Unless you've been in a cave for the past few days, you've probably seen the story about the a dog bite study that was done in part by a University of Pennsylvania researcher that named the Dachshund as the biggest biter among dogs. The Chihuahua and Jack Russel Terrier finished #2 and #3 respectively. This story has been covered virtually everywhere, in newspapers and in blogs. Even the Kansas City media jumped on this.
No one really published the actual data behind the study, although I did finally find a copy of it here.It appears from the chart that the study covered just over 3500 dogs and tested them for aggression vs humans, their owners and other dogs. According to the numbers, over 50% of Dachshunds showed some type of aggression (I do not know if the numbers are mutually exclusive, so I've assumed they are for these purposes).
There are several different ways we could interpret the data. We could take the "mad mothers" route and push to ban these dangerous dogs, known for their eating of toes and genetalia. It sure sounds ridiculous when I say that in the context of Weiner dogs and Chihuahuas, but let's face it, if we'd seen Rottweilers or pit bulls top the list, these news stories would certainly have had a different twist.
Or, we could simply ignore the numbers, citing things like small sample sizes, the reality that no body seems to have a clue about their methodology, etc and decide that this isn't really accurate and get nothing from it. That seems like a mistake too. So what should be the takeaway?
In total, nearly 20% of the dogs showed some form of aggression. 4.4% showed aggression toward strangers. 1.9% toward their owners, and 13.5% toward other dogs.
For starters, aggression is not breed specific. Look at the list. Every single breed (all 31) that was covered in the story showed the capability of having aggression. Every single one had at least one bite directed toward its owner or a stranger. Every single breed showed at least some signs of dog aggression.
Dogs are generally friendly to strangers, with 95.6% of dogs being kind to strangers. No single breed had the majority of its dogs that showed aggression toward strangers. The highest were Dachsunds at 20.6%, Chihuahuas at 16.1%, and Australian Cattle Dogs at 9.6%.
No dog breeds were likely to bite their owners.
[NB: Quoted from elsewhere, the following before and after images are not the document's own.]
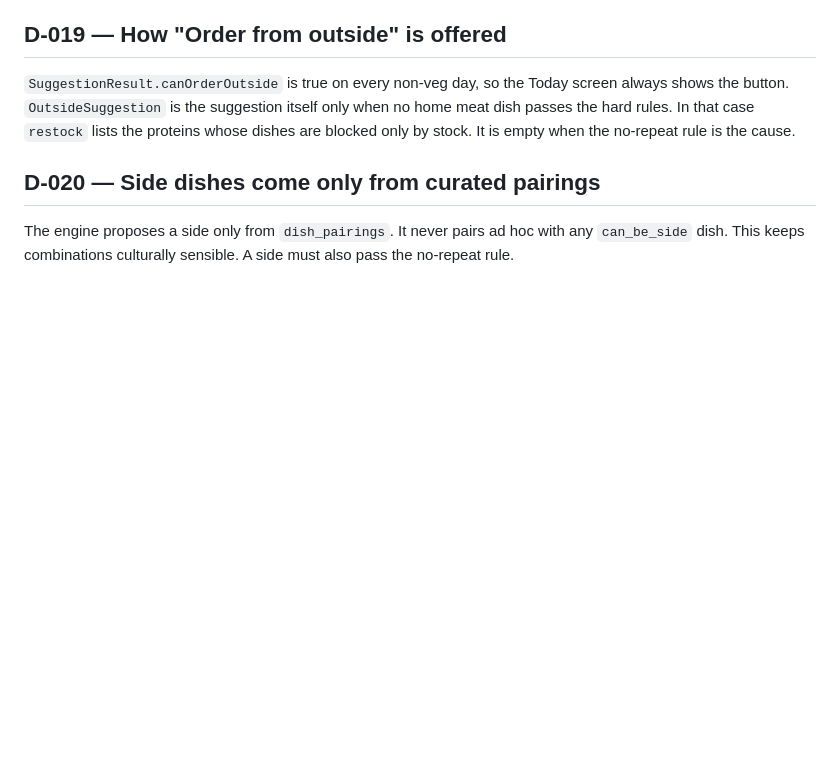
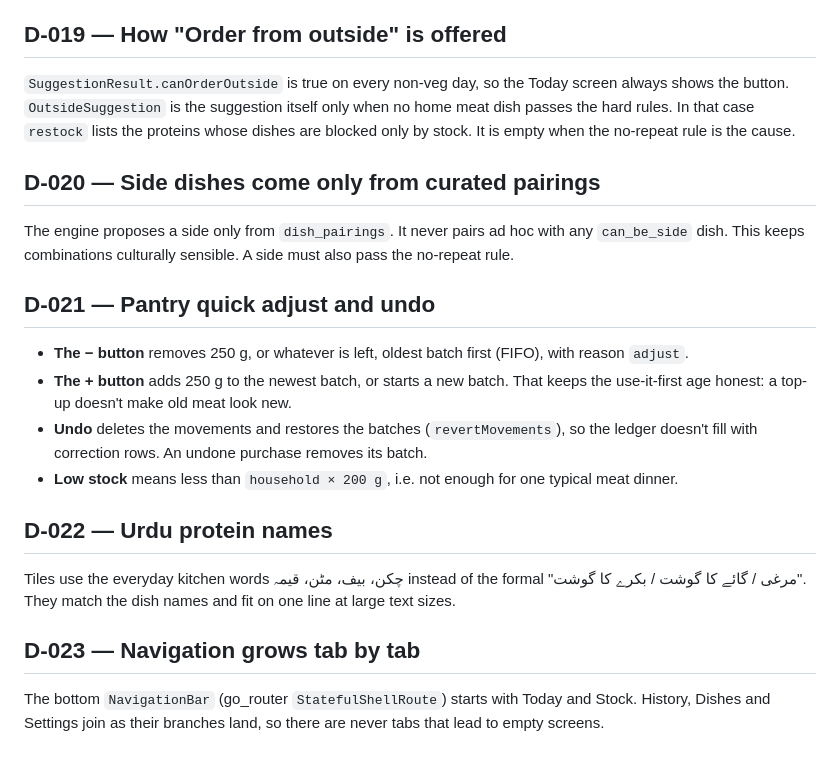
Before and after one commit to iwhozaifa/aaj-kya-pakayen, a Markdown page: docs/DECISIONS.md, the part around the change. Rendered like a GitHub page; blank space fills up the shorter version.

Commit message:
docs(pantry): record quick adjust, undo and naming decisions
Co-Authored-By: Claude Opus 5.5 <noreply@anthropic.com>

```diff
--- a/docs/DECISIONS.md
+++ b/docs/DECISIONS.md
@@ -115,3 +115,15 @@ when the no-repeat rule is the cause.
 ## D-020 — Side dishes come only from curated pairings
 The engine proposes a side only from `dish_pairings`. It never pairs ad hoc with any `can_be_side`
 dish. This keeps combinations culturally sensible. A side must also pass the no-repeat rule.
+
+## D-021 — Pantry quick adjust and undo
+- **The − button** removes 250 g, or whatever is left, oldest batch first (FIFO), with reason `adjust`.
+- **The + button** adds 250 g to the newest batch, or starts a new batch. That keeps the use-it-first age honest: a top-up doesn't make old meat look new.
+- **Undo** deletes the movements and restores the batches (`revertMovements`), so the ledger doesn't fill with correction rows. An undone purchase removes its batch.
+- **Low stock** means less than `household × 200 g`, i.e. not enough for one typical meat dinner.
+
+## D-022 — Urdu protein names
+Tiles use the everyday kitchen words چکن، بیف، مٹن، قیمہ instead of the formal "مرغی / گائے کا گوشت / بکرے کا گوشت". They match the dish names and fit on one line at large text sizes.
+
+## D-023 — Navigation grows tab by tab
+The bottom `NavigationBar` (go_router `StatefulShellRoute`) starts with Today and Stock. History, Dishes and Settings join as their branches land, so there are never tabs that lead to empty screens.
```
Also changed, not shown: docs/ARCHITECTURE.md (+8 -0 lines).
Beagles topped this list at 7.9%.
Dog vs dog aggression is really quite rare also, with 86.5% of the dogs studied showed no signs of dog vs dog aggression. While a good many people perceive 'pit bulls' to be "naturally dog aggressive", over 2/3 of the pit bulls covered in this story did not show any type of dog vs dog aggression. Their numbers comparatively high, but their 30.3% number trailed Jack Russell Terriers at 30.8% as the two most "dog aggressive" breeds. However, many other breeds had over 29% of their dogs have some type of incident, including: Dachsunds (25%), English Springer Spaniel (24.6%), Australian Cattle Dog (24.3%), Chihuahua (21.4%), German Shepherd (20.9%), Wheaton Terrier (20.4%), Boxer (20%) Border Collie (17.8%).
So what do I take away from it? I guess the same thing that I've always thought.
1) In spite of what media reports would have you believe, most dogs are not by nature aggressive. In fact the VAST majority of dogs are not aggressive at all. And the vast majority of ALL breeds are not aggressive.
2) That said, all dogs can be aggressive if certain instances present themselves, either through heredity, lack of socialization, environment, or other learned instances.
3) Dog vs dog aggression is far from a "unique" pit bull characteristic and can carry across all breeds of dogs.
4) If we're ever going to get at the very root of aggressive dogs in this country, we're going to HAVE to quit pretending this is a breed-specific problem, and educate and demand that all dog owners take responsibility for the training and behavior of their dogs. When we start doing that, we will start making progress. Until then, people will continue to believe "their breed" isn't a potential problem and the problem will not be solved.